[[ Records provided, beginning ]]

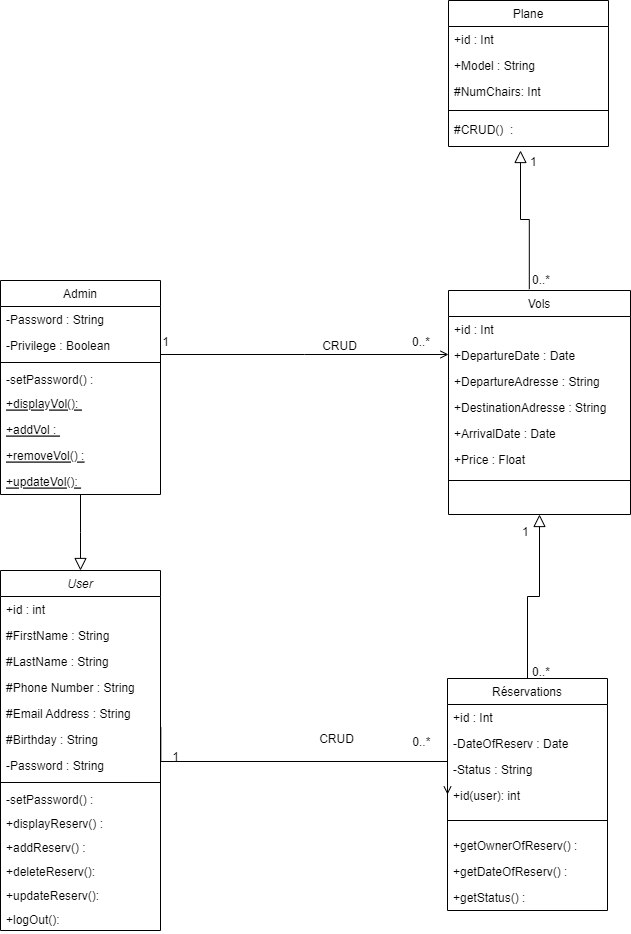
Earlier version of the draw.io export UML Conception/class diagram.png (mehdilagdimi/Flight-Resevation-Platform). Source tidied: cells renumbered, new cells last; positions are measured from the earlier drawing's top-left corner, leaving out a move shared by most shapes.
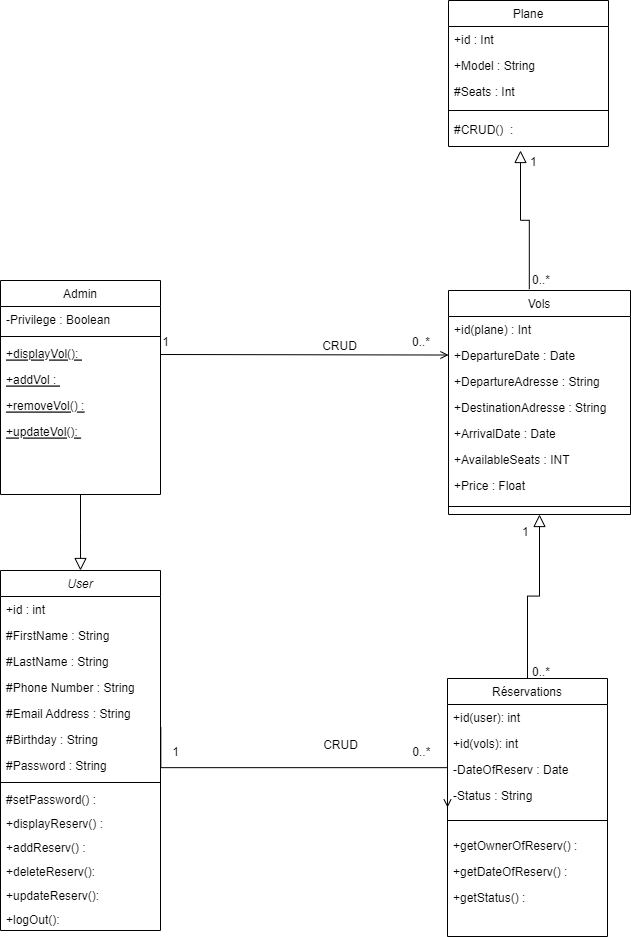
After the change.

Commit message:
modifed UML diagram

Change to the diagram source:
```diff
@@ -23,13 +23,13 @@
     <mxCell id="8" value="#Birthday : String" style="text;align=left;verticalAlign=top;spacingLeft=4;spacingRight=4;overflow=hidden;rounded=0;shadow=0;html=0;" parent="2" vertex="1">
       <mxGeometry y="156" width="160" height="26" as="geometry" />
     </mxCell>
-    <mxCell id="9" value="-Password : String" style="text;align=left;verticalAlign=top;spacingLeft=4;spacingRight=4;overflow=hidden;rounded=0;shadow=0;html=0;" parent="2" vertex="1">
+    <mxCell id="9" value="#Password : String" style="text;align=left;verticalAlign=top;spacingLeft=4;spacingRight=4;overflow=hidden;rounded=0;shadow=0;html=0;" parent="2" vertex="1">
       <mxGeometry y="182" width="160" height="26" as="geometry" />
     </mxCell>
     <mxCell id="10" style="line;html=1;strokeWidth=1;align=left;verticalAlign=middle;spacingTop=-1;spacingLeft=3;spacingRight=3;labelPosition=right;" parent="2" vertex="1">
       <mxGeometry y="208" width="160" height="8" as="geometry" />
     </mxCell>
-    <mxCell id="11" value="-setPassword() : " style="text;align=left;verticalAlign=top;spacingLeft=4;spacingRight=4;overflow=hidden;" parent="2" vertex="1">
+    <mxCell id="11" value="#setPassword() : " style="text;align=left;verticalAlign=top;spacingLeft=4;spacingRight=4;overflow=hidden;" parent="2" vertex="1">
       <mxGeometry y="216" width="160" height="24" as="geometry" />
     </mxCell>
     <mxCell id="12" value="+displayReserv() : " style="text;align=left;verticalAlign=top;spacingLeft=4;spacingRight=4;overflow=hidden;" parent="2" vertex="1">
@@ -50,48 +50,42 @@
     <mxCell id="17" value="Admin" style="swimlane;fontStyle=0;align=center;verticalAlign=top;horizontal=1;startSize=26;rounded=0;shadow=0;strokeWidth=1;" parent="1" vertex="1">
       <mxGeometry y="280" width="160" height="214" as="geometry" />
     </mxCell>
-    <mxCell id="18" value="-Password : String" style="text;align=left;verticalAlign=top;spacingLeft=4;spacingRight=4;overflow=hidden;rounded=0;shadow=0;html=0;" parent="17" vertex="1">
-      <mxGeometry y="26" width="160" height="26" as="geometry" />
-    </mxCell>
     <mxCell id="19" value="-Privilege : Boolean" style="text;align=left;verticalAlign=top;spacingLeft=4;spacingRight=4;overflow=hidden;rounded=0;shadow=0;html=0;" parent="17" vertex="1">
-      <mxGeometry y="52" width="160" height="26" as="geometry" />
+      <mxGeometry y="26" width="160" height="26" as="geometry" />
     </mxCell>
     <mxCell id="20" style="line;html=1;strokeWidth=1;align=left;verticalAlign=middle;spacingTop=-1;spacingLeft=3;spacingRight=3;labelPosition=right;" parent="17" vertex="1">
-      <mxGeometry y="78" width="160" height="8" as="geometry" />
+      <mxGeometry y="52" width="160" height="8" as="geometry" />
     </mxCell>
-    <mxCell id="21" value="-setPassword() : " style="text;align=left;verticalAlign=top;spacingLeft=4;spacingRight=4;overflow=hidden;" parent="17" vertex="1">
-      <mxGeometry y="86" width="160" height="24" as="geometry" />
-    </mxCell>
     <mxCell id="22" value="+displayVol(): " style="text;align=left;verticalAlign=top;spacingLeft=4;spacingRight=4;overflow=hidden;fontStyle=4;" parent="17" vertex="1">
-      <mxGeometry y="110" width="160" height="26" as="geometry" />
+      <mxGeometry y="60" width="160" height="26" as="geometry" />
     </mxCell>
     <mxCell id="23" value="+addVol : " style="text;align=left;verticalAlign=top;spacingLeft=4;spacingRight=4;overflow=hidden;fontStyle=4;" parent="17" vertex="1">
-      <mxGeometry y="136" width="160" height="26" as="geometry" />
+      <mxGeometry y="86" width="160" height="26" as="geometry" />
     </mxCell>
     <mxCell id="24" value="+removeVol() :" style="text;align=left;verticalAlign=top;spacingLeft=4;spacingRight=4;overflow=hidden;fontStyle=4;" parent="17" vertex="1">
-      <mxGeometry y="162" width="160" height="26" as="geometry" />
+      <mxGeometry y="112" width="160" height="26" as="geometry" />
     </mxCell>
     <mxCell id="25" value="+updateVol(): " style="text;align=left;verticalAlign=top;spacingLeft=4;spacingRight=4;overflow=hidden;fontStyle=4;" parent="17" vertex="1">
-      <mxGeometry y="188" width="160" height="26" as="geometry" />
+      <mxGeometry y="138" width="160" height="26" as="geometry" />
     </mxCell>
     <mxCell id="26" style="endArrow=block;endSize=10;endFill=0;shadow=0;strokeWidth=1;rounded=0;edgeStyle=elbowEdgeStyle;elbow=vertical;" parent="1" edge="1" source="17" target="2">
       <mxGeometry relative="1" as="geometry" />
     </mxCell>
     <mxCell id="27" value="Réservations" style="swimlane;fontStyle=0;align=center;verticalAlign=top;horizontal=1;startSize=26;rounded=0;shadow=0;strokeWidth=1;" parent="1" vertex="1">
-      <mxGeometry x="447" y="678" width="160" height="232" as="geometry" />
+      <mxGeometry x="447" y="678" width="160" height="258" as="geometry" />
     </mxCell>
-    <mxCell id="28" value="+id : Int" style="text;align=left;verticalAlign=top;spacingLeft=4;spacingRight=4;overflow=hidden;" parent="27" vertex="1">
-      <mxGeometry y="26" width="160" height="26" as="geometry" />
-    </mxCell>
+    <mxCell id="31" value="+id(user): int" style="text;align=left;verticalAlign=top;spacingLeft=4;spacingRight=4;overflow=hidden;" parent="27" vertex="1">
+      <mxGeometry y="26" width="160" height="26" as="geometry" />
+    </mxCell>
+    <mxCell id="64" value="+id(vols): int" style="text;align=left;verticalAlign=top;spacingLeft=4;spacingRight=4;overflow=hidden;" parent="27" vertex="1">
+      <mxGeometry y="52" width="160" height="26" as="geometry" />
+    </mxCell>
     <mxCell id="29" value="-DateOfReserv : Date" style="text;align=left;verticalAlign=top;spacingLeft=4;spacingRight=4;overflow=hidden;" parent="27" vertex="1">
-      <mxGeometry y="52" width="160" height="26" as="geometry" />
+      <mxGeometry y="78" width="160" height="26" as="geometry" />
     </mxCell>
     <mxCell id="30" value="-Status : String" style="text;align=left;verticalAlign=top;spacingLeft=4;spacingRight=4;overflow=hidden;" parent="27" vertex="1">
-      <mxGeometry y="78" width="160" height="26" as="geometry" />
+      <mxGeometry y="104" width="160" height="26" as="geometry" />
     </mxCell>
-    <mxCell id="31" value="+id(user): int" style="text;align=left;verticalAlign=top;spacingLeft=4;spacingRight=4;overflow=hidden;" parent="27" vertex="1">
-      <mxGeometry y="104" width="160" height="26" as="geometry" />
-    </mxCell>
     <mxCell id="32" style="line;html=1;strokeWidth=1;align=left;verticalAlign=middle;spacingTop=-1;spacingLeft=3;spacingRight=3;labelPosition=right;" parent="27" vertex="1">
       <mxGeometry y="130" width="160" height="24" as="geometry" />
     </mxCell>
@@ -107,7 +101,7 @@
     <mxCell id="36" value="Vols" style="swimlane;fontStyle=0;align=center;verticalAlign=top;horizontal=1;startSize=26;rounded=0;shadow=0;strokeWidth=1;" parent="1" vertex="1">
       <mxGeometry x="448" y="290" width="182" height="224" as="geometry" />
     </mxCell>
-    <mxCell id="37" value="+id : Int" style="text;align=left;verticalAlign=top;spacingLeft=4;spacingRight=4;overflow=hidden;" parent="36" vertex="1">
+    <mxCell id="37" value="+id(plane) : Int" style="text;align=left;verticalAlign=top;spacingLeft=4;spacingRight=4;overflow=hidden;" parent="36" vertex="1">
       <mxGeometry y="26" width="182" height="26" as="geometry" />
     </mxCell>
     <mxCell id="38" value="+DepartureDate : Date" style="text;align=left;verticalAlign=top;spacingLeft=4;spacingRight=4;overflow=hidden;rounded=0;shadow=0;html=0;" parent="36" vertex="1">
@@ -122,11 +116,14 @@
     <mxCell id="41" value="+ArrivalDate : Date" style="text;align=left;verticalAlign=top;spacingLeft=4;spacingRight=4;overflow=hidden;rounded=0;shadow=0;html=0;" parent="36" vertex="1">
       <mxGeometry y="130" width="182" height="26" as="geometry" />
     </mxCell>
+    <mxCell id="65" value="+AvailableSeats : INT" style="text;align=left;verticalAlign=top;spacingLeft=4;spacingRight=4;overflow=hidden;rounded=0;shadow=0;html=0;" parent="36" vertex="1">
+      <mxGeometry y="156" width="182" height="26" as="geometry" />
+    </mxCell>
     <mxCell id="42" value="+Price : Float" style="text;align=left;verticalAlign=top;spacingLeft=4;spacingRight=4;overflow=hidden;rounded=0;shadow=0;html=0;" parent="36" vertex="1">
-      <mxGeometry y="156" width="182" height="30" as="geometry" />
+      <mxGeometry y="182" width="182" height="30" as="geometry" />
     </mxCell>
     <mxCell id="43" style="line;html=1;strokeWidth=1;align=left;verticalAlign=middle;spacingTop=-1;spacingLeft=3;spacingRight=3;labelPosition=right;" parent="36" vertex="1">
-      <mxGeometry y="186" width="182" height="8" as="geometry" />
+      <mxGeometry y="212" width="182" height="8" as="geometry" />
     </mxCell>
     <mxCell id="44" style="endArrow=open;shadow=0;strokeWidth=1;rounded=0;endFill=1;edgeStyle=elbowEdgeStyle;elbow=vertical;" parent="1" edge="1">
       <mxGeometry x="0.5" y="41" relative="1" as="geometry">
@@ -157,12 +154,12 @@
     </mxCell>
     <mxCell id="49" value="0..*" style="align=left;verticalAlign=bottom;labelBackgroundColor=none;fontSize=12;" parent="48" vertex="1">
       <mxGeometry x="-1" relative="1" as="geometry">
-        <mxPoint x="250" y="23" as="offset" />
+        <mxPoint x="250" y="33" as="offset" />
       </mxGeometry>
     </mxCell>
     <mxCell id="50" value="1" style="align=right;verticalAlign=bottom;labelBackgroundColor=none;fontSize=12;" parent="48" vertex="1">
       <mxGeometry x="1" relative="1" as="geometry">
-        <mxPoint x="-267" y="-29" as="offset" />
+        <mxPoint x="-267" y="-47" as="offset" />
       </mxGeometry>
     </mxCell>
     <mxCell id="51" value="CRUD" style="text;html=1;align=center;verticalAlign=middle;labelBackgroundColor=none;rounded=0;shadow=0;strokeWidth=1;fontSize=12;" parent="48" vertex="1">
@@ -188,7 +185,7 @@
     <mxCell id="57" value="+Model : String" style="text;align=left;verticalAlign=top;spacingLeft=4;spacingRight=4;overflow=hidden;" parent="55" vertex="1">
       <mxGeometry y="52" width="160" height="26" as="geometry" />
     </mxCell>
-    <mxCell id="58" value="#NumChairs: Int" style="text;align=left;verticalAlign=top;spacingLeft=4;spacingRight=4;overflow=hidden;" parent="55" vertex="1">
+    <mxCell id="58" value="#Seats : Int" style="text;align=left;verticalAlign=top;spacingLeft=4;spacingRight=4;overflow=hidden;" parent="55" vertex="1">
       <mxGeometry y="78" width="160" height="26" as="geometry" />
     </mxCell>
     <mxCell id="59" style="line;html=1;strokeWidth=1;align=left;verticalAlign=middle;spacingTop=-1;spacingLeft=3;spacingRight=3;labelPosition=right;" parent="55" vertex="1">
```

[[ Records provided, end ]]

→ Task prompt: Looking at the records above, in how many lines does the word "offset" occur? Reply with the number alone.

→ Exercise solution: 4